The Bruins were very clear about their plans. Before the trade deadline, they wanted to improve their defense by adding depth. And while their new pieces have yet to be utilized — Andrej Meszaros and Corey Potter sat out Thursday’s game — the defense certainly improved against the offensively dangerous Capitals.
Boston had been loose since the Olympic break, not playing its traditionally structured, stifling style. It had shown in the results.
That wasn’t the case Thursday.
“Today it was the best in a long time,’’ said goaltender Tuukka Rask, who earned his league-leading sixth shutout with a 3-0 decision at the Garden. “You always want to play good defensively, right? We’ve kind of slipped from that a little bit, but I think guys were sharp mentally today — that’s all it is, it’s just mental errors and not doing the things you’re supposed to do. So today we fixed that and everybody feels good about it.”
Washington managed just 16 shots on net, with just eight coming in the first two periods as the Bruins built a 2-0 lead. Meanwhile, Boston was peppering Braden Holtby with pucks, 43 in all.
“It was a very strong effort for 20 minutes at a time,” Zdeno Chara said. “We knew they would put a lot of pressure on us and they would probably open up the game more. We just tried to stay patient and play a really strong, structured game. We held them to  shots.”
Said coach Claude Julien, “You take away their time and space the way we did tonight, it makes us a much better team, and I thought we did a great job of getting on them quickly and not giving them opportunities to make too many plays.”
Part of that was the fact the Bruins were not called for a single penalty, the first time that has happened since Feb. 24, 2012. They had allowed two power-play goals on Saturday to Alex Ovechkin — who was nearly invisible Thursday — and the league’s second-best power play.
But not only did the Bruins see their best defensive effort — and therefore best all-around game — since the Olympic break, they also saw the continued evolution of Loui Eriksson. The forward was back in the lineup after missing Tuesday’s game with an infection in his heel, and scored his first goal since Jan. 27.
The Olympics were good for Eriksson, who is starting to look like the player the Bruins thought they were getting when they traded for him this summer, before he ran into a seemingly endless stream of bad luck in Boston.
“I think he’s getting better and better,” Chara said. “It’s been, for sure, not an easy year for him with injuries. When you’re kind of coming and going out of the lineup it’s tough to get that feeling and your game back. I think the Olympics probably helped him to gain his confidence and play-making capabilities.
“Now he’s getting better and better, so for sure it’s something that we like to see.”
Eriksson put the Bruins ahead, 2-0, at 8:20 of the second period. He took the feed from Carl Soderberg on the wraparound, and put it over Holtby for his seventh of the season. It was yet another example of the Bruins’ third line’s growing confidence and results.
“We had to give him that opportunity to find his game after going through those two serious concussions and that really set him back,” Julien said. “But I think we’re starting to see the smart player that we all talked about at the beginning of the year, both ways.
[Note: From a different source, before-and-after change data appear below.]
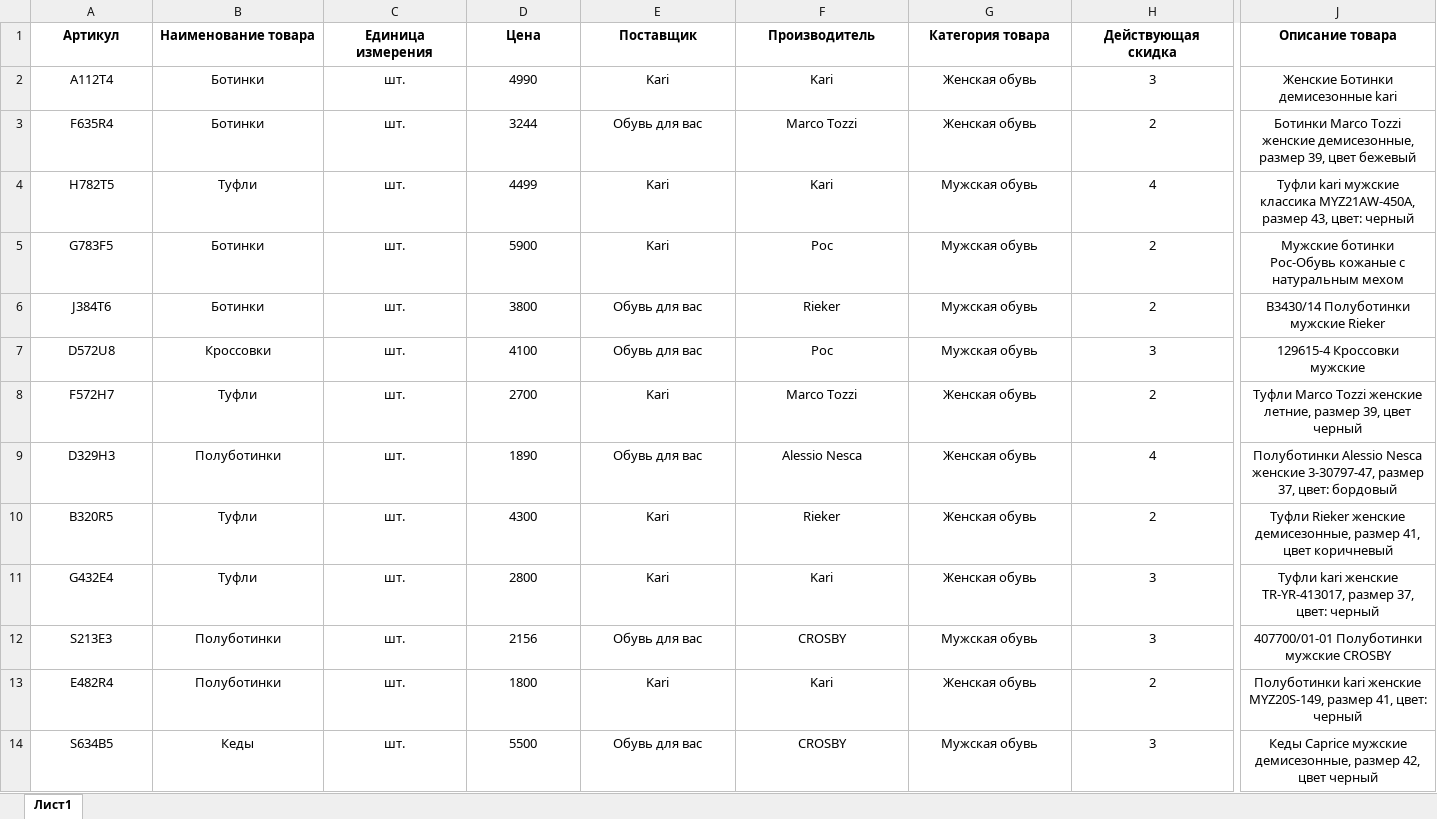
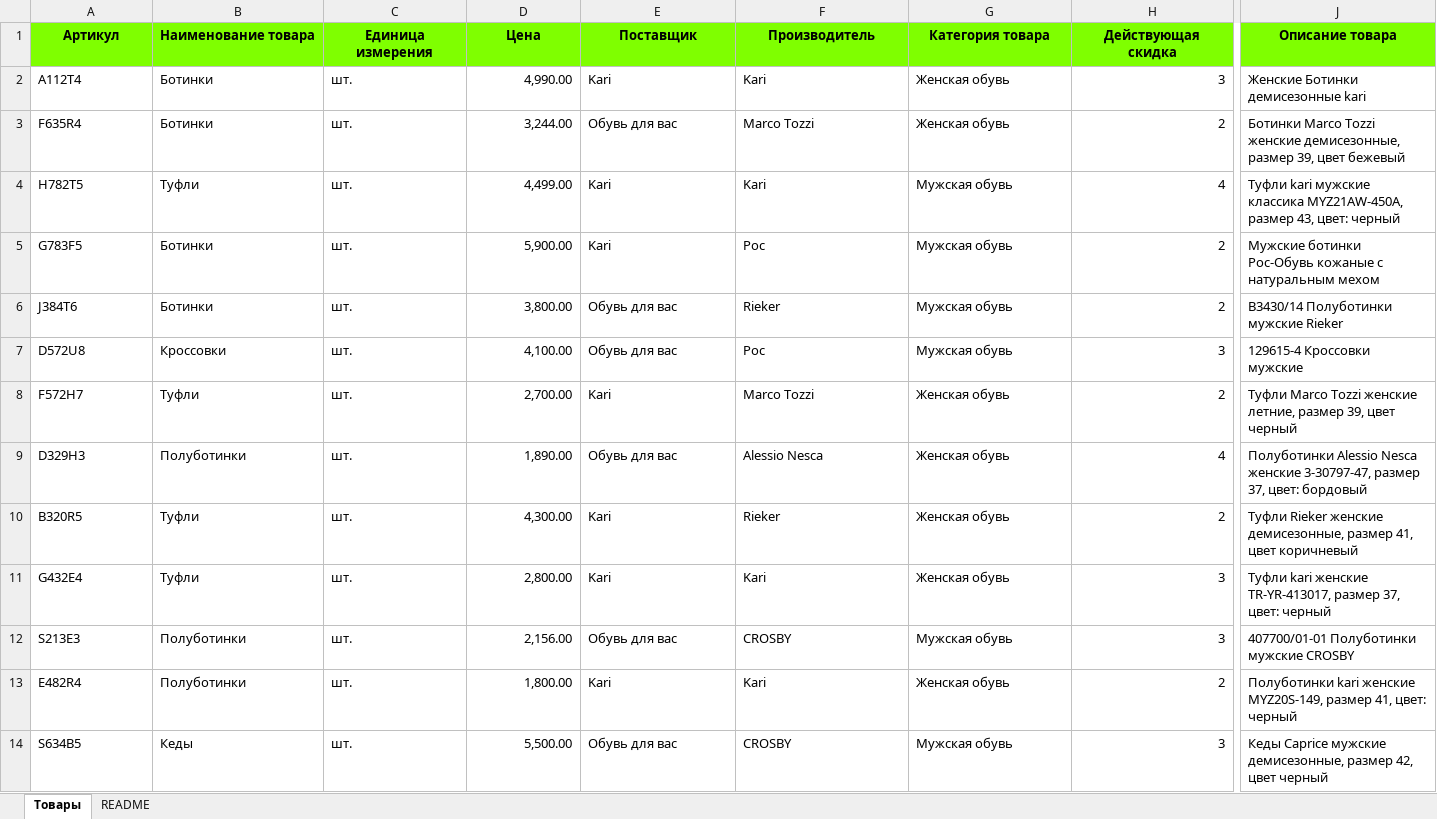
Before and after one commit to Artemiy6263/demekzamen, an Excel workbook: Tovar.xlsx, sheet Товары, drawn as a sheet; only a part is shown, gaps mark what is left out; values as stored, in another font and other column widths than the file's, no borders; conditional formats and table styles not drawn; the diff covers the shown part only; the diff names each change by its address in the sheet, - before the commit and + after, or states it on an @@ line.

```diff
--- a/Tovar.xlsx (sheet Товары)
+++ b/Tovar.xlsx (sheet Товары)
-sheet tab: Лист1
+sheet tab: Товары
+sheet tab: README
-A1:J1 fill: none
+A1:J1 fill: #7FFF00
-A2:C14 alignment: center
+A2:C14 alignment: left
-D2 (Цена): 4990
+D2 (Цена): 4,990.00
-D2:D14 alignment: center
+D2:D14 alignment: right
-E2:G14 alignment: center
+E2:G14 alignment: left
-H2:H14 alignment: center
+H2:H14 alignment: right
-J2:J11 alignment: center
+J2:J11 alignment: left
-D3 (Цена): 3244
+D3 (Цена): 3,244.00
-D4 (Цена): 4499
+D4 (Цена): 4,499.00
-D5 (Цена): 5900
+D5 (Цена): 5,900.00
-D6 (Цена): 3800
+D6 (Цена): 3,800.00
-D7 (Цена): 4100
+D7 (Цена): 4,100.00
-D8 (Цена): 2700
+D8 (Цена): 2,700.00
-D9 (Цена): 1890
+D9 (Цена): 1,890.00
-D10 (Цена): 4300
+D10 (Цена): 4,300.00
-D11 (Цена): 2800
+D11 (Цена): 2,800.00
-D12 (Цена): 2156
+D12 (Цена): 2,156.00
-J12:J14 alignment: center
+J12:J14 alignment: left
-D13 (Цена): 1800
+D13 (Цена): 1,800.00
-D14 (Цена): 5500
+D14 (Цена): 5,500.00
```
Also changed, not shown: 17 edited cells and cell formats elsewhere in this sheet, user_import.xlsx, Заказ_import.xlsx, 1 other file.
He makes smart plays and he defends well.”
They had gotten their first at 3:05, with Gregory Campbell redirecting a shot from Patrice Bergeron past Holtby on a delayed penalty for his fourth goal in the last four games. The Bruins added an empty-netter by Brad Marchand at 18:26 of the third.
But on Thursday, the offense was there to support the defense, a change from recent games. Even with the same defensive group as before the break, even against a team that had victimized them for four goals less than a week ago, the Bruins demonstrated they’ve come far in a short time.
“We played for the full 60, we played through our system, our whole back pressure was great,” Bergeron said. “We didn’t give them too many odd man rushes. And we played well, we played tight, and just respected our system. When we do that, good things happen.”Amalie Benjamin can be reached at firstname.lastname@example.org. Follow her on Twitter @amaliebenjamin.